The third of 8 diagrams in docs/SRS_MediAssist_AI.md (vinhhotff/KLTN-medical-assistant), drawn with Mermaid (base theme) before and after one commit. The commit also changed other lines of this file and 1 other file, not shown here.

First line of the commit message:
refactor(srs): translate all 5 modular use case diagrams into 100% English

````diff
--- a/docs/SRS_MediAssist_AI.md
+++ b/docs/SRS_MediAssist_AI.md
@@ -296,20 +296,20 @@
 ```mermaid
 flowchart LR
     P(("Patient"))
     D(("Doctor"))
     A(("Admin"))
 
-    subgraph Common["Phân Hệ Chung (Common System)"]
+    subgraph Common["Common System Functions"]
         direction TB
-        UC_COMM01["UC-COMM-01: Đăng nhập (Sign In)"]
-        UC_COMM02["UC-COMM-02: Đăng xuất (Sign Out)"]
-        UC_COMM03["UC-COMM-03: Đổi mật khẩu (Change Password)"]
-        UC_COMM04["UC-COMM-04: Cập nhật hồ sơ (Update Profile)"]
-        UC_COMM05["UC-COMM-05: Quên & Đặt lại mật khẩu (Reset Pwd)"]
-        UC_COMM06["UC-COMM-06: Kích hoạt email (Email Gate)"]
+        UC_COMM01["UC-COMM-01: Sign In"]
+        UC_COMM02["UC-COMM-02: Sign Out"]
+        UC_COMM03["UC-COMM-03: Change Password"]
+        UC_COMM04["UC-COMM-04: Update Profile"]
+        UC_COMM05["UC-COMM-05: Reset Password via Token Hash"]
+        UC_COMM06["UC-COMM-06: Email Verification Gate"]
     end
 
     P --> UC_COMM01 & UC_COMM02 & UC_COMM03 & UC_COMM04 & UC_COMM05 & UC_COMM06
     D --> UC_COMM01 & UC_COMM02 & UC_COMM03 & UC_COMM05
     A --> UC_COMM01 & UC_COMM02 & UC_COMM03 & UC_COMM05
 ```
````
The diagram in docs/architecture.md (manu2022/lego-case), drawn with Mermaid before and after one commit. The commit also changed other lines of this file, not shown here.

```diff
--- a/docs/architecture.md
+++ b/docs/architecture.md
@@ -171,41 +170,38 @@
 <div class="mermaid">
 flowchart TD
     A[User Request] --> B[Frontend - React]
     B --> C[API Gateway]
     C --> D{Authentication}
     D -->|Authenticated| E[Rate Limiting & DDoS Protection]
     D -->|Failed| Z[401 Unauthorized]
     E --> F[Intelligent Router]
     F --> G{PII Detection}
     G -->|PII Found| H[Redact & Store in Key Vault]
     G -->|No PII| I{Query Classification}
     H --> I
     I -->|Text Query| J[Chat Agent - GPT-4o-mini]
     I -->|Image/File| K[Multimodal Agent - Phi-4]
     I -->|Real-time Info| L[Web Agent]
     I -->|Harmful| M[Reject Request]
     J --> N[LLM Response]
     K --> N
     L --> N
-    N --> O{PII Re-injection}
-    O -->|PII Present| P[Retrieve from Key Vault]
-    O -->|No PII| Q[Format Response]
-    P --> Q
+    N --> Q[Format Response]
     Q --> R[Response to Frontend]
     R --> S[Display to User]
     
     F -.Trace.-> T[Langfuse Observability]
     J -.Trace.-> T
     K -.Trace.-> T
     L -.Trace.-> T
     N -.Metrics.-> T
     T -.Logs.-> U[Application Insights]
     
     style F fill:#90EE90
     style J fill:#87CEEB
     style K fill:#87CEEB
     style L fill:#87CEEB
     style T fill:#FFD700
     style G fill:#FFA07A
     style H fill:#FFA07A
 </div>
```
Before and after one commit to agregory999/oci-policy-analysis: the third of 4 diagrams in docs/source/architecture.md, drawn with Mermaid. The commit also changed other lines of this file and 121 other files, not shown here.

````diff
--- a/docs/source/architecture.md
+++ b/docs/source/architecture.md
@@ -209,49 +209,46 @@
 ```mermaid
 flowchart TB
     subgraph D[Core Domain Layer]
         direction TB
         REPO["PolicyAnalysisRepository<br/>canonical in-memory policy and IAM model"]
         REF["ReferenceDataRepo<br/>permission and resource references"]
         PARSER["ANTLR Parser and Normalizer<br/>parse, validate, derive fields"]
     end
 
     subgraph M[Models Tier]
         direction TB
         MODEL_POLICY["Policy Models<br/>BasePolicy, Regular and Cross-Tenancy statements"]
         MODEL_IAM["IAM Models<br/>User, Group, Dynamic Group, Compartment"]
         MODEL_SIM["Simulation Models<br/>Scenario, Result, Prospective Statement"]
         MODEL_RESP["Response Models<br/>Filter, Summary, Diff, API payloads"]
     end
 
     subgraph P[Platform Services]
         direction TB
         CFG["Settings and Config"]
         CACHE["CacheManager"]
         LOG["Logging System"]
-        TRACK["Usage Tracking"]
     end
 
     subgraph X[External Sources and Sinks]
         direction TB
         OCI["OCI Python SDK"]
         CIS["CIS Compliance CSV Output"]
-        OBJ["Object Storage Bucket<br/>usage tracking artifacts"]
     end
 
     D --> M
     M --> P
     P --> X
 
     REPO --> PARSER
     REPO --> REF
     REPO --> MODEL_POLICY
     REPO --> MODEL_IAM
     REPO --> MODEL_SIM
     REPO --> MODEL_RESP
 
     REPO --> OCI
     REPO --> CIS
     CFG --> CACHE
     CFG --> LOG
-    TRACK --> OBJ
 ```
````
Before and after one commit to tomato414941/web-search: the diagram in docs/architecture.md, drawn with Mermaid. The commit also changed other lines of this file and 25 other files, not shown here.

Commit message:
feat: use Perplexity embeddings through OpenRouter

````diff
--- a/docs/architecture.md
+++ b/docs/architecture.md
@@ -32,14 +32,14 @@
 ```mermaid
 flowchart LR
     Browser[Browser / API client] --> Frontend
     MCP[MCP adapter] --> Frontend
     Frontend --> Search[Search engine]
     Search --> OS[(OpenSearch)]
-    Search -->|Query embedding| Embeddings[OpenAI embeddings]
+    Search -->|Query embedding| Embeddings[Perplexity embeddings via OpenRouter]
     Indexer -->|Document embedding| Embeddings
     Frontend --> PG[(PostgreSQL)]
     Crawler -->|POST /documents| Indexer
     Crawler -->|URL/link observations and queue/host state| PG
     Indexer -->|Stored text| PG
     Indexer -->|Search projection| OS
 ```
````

-- Work instruction --
Write out exactly the lines from the beginning of the material above through the line with "refactor(srs): translate all", including both and omitting all others.

-- Answer below --
The third of 8 diagrams in docs/SRS_MediAssist_AI.md (vinhhotff/KLTN-medical-assistant), drawn with Mermaid (base theme) before and after one commit. The commit also changed other lines of this file and 1 other file, not shown here.

First line of the commit message:
refactor(srs): translate all 5 modular use case diagrams into 100% English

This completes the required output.